### TASK STATEMENT
Return exactly the span of lines in the following data that opens with the line containing "Before and after one commit to suraj-shakya/splitwise-lite, a" and closes with the line containing "Master 2572 plus". Include nothing else.

START GIVEN INFORMATION

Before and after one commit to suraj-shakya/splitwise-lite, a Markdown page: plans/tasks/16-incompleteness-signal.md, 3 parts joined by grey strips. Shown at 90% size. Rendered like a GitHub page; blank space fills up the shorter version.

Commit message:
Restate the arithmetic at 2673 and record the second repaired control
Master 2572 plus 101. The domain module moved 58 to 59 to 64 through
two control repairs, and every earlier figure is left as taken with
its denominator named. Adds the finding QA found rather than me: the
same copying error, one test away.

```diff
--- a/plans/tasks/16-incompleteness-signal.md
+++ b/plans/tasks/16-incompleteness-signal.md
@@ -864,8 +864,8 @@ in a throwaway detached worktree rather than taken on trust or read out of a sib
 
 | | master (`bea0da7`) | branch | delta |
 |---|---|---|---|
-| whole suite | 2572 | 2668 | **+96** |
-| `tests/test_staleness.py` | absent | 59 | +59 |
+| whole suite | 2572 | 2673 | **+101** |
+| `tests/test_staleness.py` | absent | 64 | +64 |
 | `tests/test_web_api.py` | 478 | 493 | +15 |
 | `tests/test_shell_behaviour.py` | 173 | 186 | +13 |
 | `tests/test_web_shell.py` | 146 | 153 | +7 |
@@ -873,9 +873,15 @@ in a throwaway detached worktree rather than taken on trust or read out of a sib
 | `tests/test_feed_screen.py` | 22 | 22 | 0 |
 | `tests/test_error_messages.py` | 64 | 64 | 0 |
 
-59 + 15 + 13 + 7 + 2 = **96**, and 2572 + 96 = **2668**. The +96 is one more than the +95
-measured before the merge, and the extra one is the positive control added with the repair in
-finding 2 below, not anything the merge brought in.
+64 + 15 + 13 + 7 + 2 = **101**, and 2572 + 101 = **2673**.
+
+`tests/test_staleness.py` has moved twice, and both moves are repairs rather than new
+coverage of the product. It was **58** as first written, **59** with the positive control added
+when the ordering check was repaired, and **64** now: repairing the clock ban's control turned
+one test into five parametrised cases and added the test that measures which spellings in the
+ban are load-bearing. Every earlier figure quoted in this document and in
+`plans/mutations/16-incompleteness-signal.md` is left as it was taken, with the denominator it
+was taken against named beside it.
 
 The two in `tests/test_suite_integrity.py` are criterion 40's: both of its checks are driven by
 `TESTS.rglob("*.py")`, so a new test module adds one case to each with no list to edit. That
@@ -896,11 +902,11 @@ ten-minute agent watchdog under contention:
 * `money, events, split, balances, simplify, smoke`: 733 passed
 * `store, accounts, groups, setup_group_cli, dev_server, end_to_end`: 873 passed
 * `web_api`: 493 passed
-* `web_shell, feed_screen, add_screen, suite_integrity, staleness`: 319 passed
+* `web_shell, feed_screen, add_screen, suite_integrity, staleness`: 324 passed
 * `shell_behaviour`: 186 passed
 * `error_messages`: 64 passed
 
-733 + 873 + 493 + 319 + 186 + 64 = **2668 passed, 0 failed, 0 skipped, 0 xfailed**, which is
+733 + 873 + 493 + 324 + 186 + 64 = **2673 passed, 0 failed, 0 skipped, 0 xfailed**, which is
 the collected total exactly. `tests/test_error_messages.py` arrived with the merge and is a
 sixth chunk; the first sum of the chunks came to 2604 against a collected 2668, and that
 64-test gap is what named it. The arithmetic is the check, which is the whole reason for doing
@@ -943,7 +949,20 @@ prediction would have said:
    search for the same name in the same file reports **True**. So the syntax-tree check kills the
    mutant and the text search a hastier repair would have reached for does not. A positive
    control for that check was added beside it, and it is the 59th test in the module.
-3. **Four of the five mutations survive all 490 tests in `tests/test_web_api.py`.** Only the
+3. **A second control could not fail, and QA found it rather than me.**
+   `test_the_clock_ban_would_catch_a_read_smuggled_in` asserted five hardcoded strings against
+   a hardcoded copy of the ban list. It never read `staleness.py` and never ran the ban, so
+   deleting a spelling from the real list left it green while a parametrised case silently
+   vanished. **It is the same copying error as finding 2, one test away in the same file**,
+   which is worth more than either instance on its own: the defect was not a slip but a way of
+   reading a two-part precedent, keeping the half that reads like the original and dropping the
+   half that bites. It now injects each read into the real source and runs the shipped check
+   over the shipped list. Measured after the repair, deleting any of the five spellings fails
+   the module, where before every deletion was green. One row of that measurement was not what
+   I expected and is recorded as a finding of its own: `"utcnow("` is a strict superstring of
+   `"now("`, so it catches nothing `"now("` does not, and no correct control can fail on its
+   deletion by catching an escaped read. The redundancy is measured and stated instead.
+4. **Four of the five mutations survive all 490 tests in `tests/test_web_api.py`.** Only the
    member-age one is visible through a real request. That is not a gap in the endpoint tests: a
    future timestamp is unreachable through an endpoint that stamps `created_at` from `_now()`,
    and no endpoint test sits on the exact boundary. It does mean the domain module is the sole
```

END GIVEN INFORMATION
START GIVEN INFORMATION

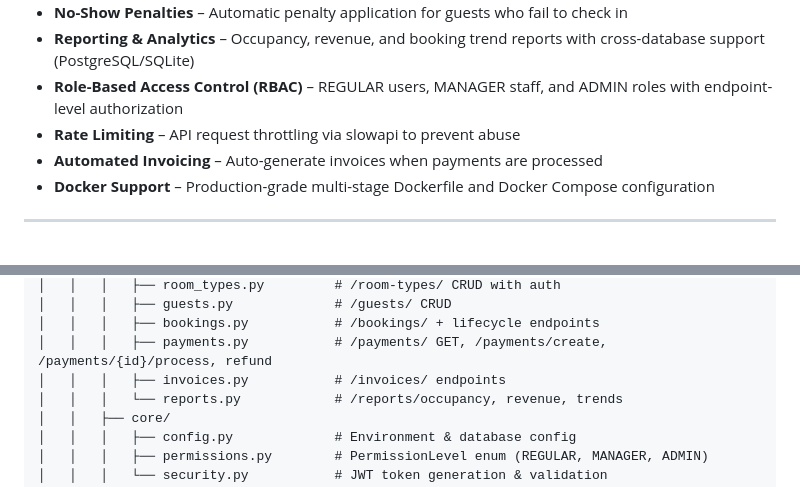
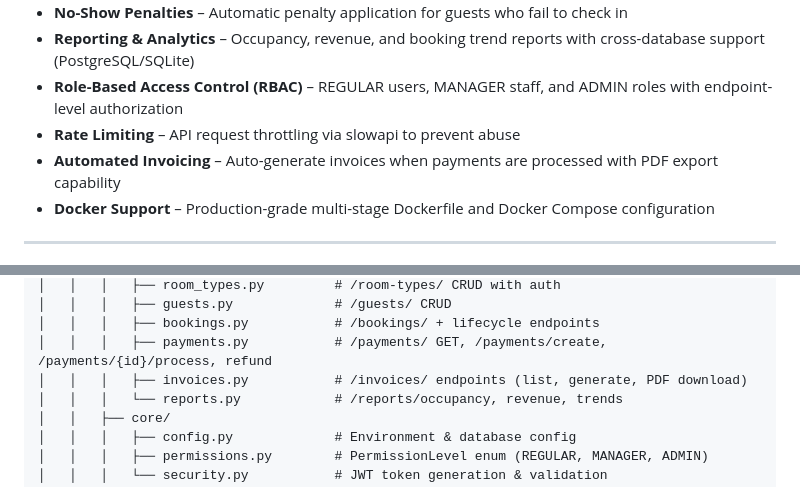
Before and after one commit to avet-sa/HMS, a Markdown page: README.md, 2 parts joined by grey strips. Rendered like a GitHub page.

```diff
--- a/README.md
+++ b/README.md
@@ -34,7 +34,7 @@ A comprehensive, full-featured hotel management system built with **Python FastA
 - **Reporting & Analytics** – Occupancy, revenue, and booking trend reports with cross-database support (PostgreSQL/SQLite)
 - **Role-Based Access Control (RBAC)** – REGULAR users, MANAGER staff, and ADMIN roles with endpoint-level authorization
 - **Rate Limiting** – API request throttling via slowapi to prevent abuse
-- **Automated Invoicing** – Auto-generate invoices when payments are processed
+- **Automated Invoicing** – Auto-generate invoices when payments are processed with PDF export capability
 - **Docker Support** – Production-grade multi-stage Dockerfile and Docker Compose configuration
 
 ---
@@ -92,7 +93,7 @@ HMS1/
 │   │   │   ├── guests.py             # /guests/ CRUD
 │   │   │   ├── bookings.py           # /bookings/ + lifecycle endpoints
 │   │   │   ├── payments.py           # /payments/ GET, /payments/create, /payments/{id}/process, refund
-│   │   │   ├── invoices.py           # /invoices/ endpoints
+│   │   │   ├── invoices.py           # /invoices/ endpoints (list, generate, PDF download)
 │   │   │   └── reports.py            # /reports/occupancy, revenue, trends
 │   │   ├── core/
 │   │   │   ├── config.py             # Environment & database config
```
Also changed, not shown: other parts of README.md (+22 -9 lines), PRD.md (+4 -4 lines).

END GIVEN INFORMATION

### ANSWER SPACE
Before and after one commit to suraj-shakya/splitwise-lite, a Markdown page: plans/tasks/16-incompleteness-signal.md, 3 parts joined by grey strips. Shown at 90% size. Rendered like a GitHub page; blank space fills up the shorter version.

Commit message:
Restate the arithmetic at 2673 and record the second repaired control
Master 2572 plus 101. The domain module moved 58 to 59 to 64 through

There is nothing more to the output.